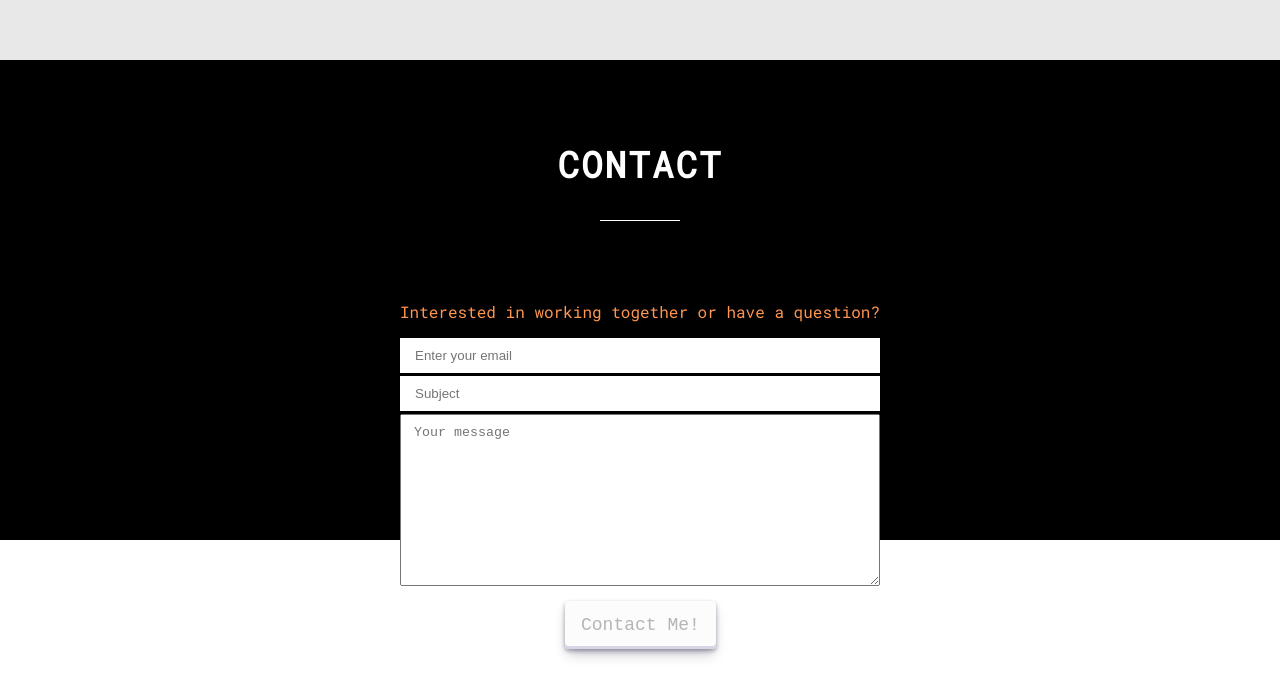
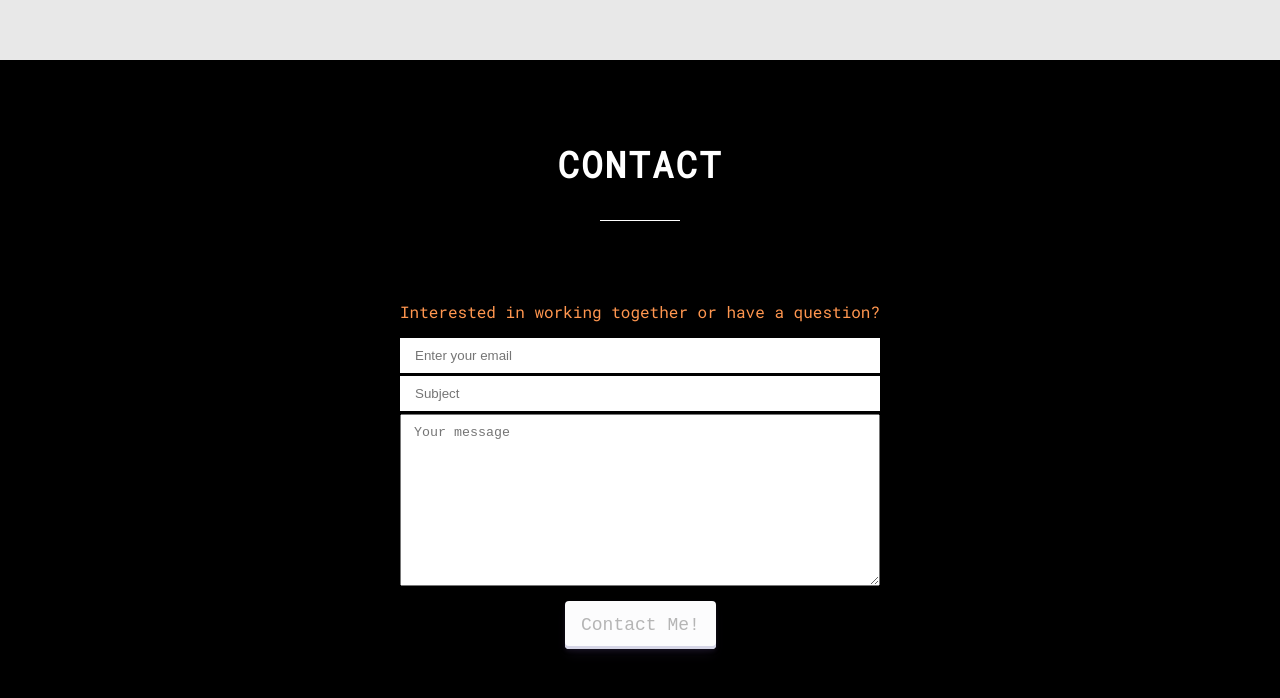
Before and after one commit to jdanthdavis/my-site, a React (Vite) app: page / in a window 1280 px wide. Shown: the part 3020-3718 px from the top of the page. Built offline with nearby package versions, Linux system fonts and the light colour scheme.

Commit message:
Fix footer overflow and move blinking function to useEffect

```diff
--- a/src/App.jsx
+++ b/src/App.jsx
@@ -15,7 +15,10 @@ import {
 } from './assets/Index';
 import Projects from './projects/projects';
 import Email from './email/email';
+import { useEffect } from 'react';
 
+function App() {
+  useEffect(() => {
     let cursor = true;
     const speed = 450;
     setInterval(() => {
@@ -29,8 +32,8 @@ setInterval(() => {
         cursor = true;
       }
     }, speed);
+  }, []);
 
-function App() {
   return (
     <>
       <section id="home">
@@ -112,9 +115,11 @@ function App() {
           </span>
           <Email />
         </div>
+        <div className="arrow-container">
           <a className="return-arrow" id="return-arrow" href="#home">
             ⬆
           </a>
+        </div>
       </section>
     </>
   );
--- a/src/App.scss
+++ b/src/App.scss
@@ -23,8 +23,7 @@ a {
 }
 
 #about,
-#projects,
-#contact {
+#projects {
   padding-bottom: 10rem;
 }
 
@@ -48,7 +47,7 @@ a {
 
 #contact {
   width: 100%;
-  height: 40vh;
+  padding-bottom: 1rem;
 }
 
 #home {
@@ -160,6 +159,8 @@ a {
 }
 
 .contact-container {
+  padding-bottom: 2rem;
+
   h1 {
     color: white;
   }
@@ -177,8 +178,12 @@ a {
 .return-arrow {
   color: #ff964f;
   font-size: 60px;
-  float: right;
-  padding-right: 15px;
   cursor: pointer;
   text-decoration: none;
 }
+
+.arrow-container {
+  display: flex;
+  flex-direction: row-reverse;
+  padding-right: 75px;
+}
```
Lines whose indentation alone changed are shown as unchanged.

Activity: Using the data above, return each line that includes the word "function".

Output of the exercise:
Fix footer overflow and move blinking function to useEffect
+function App() {
-function App() {
@@ -112,9 +115,11 @@ function App() {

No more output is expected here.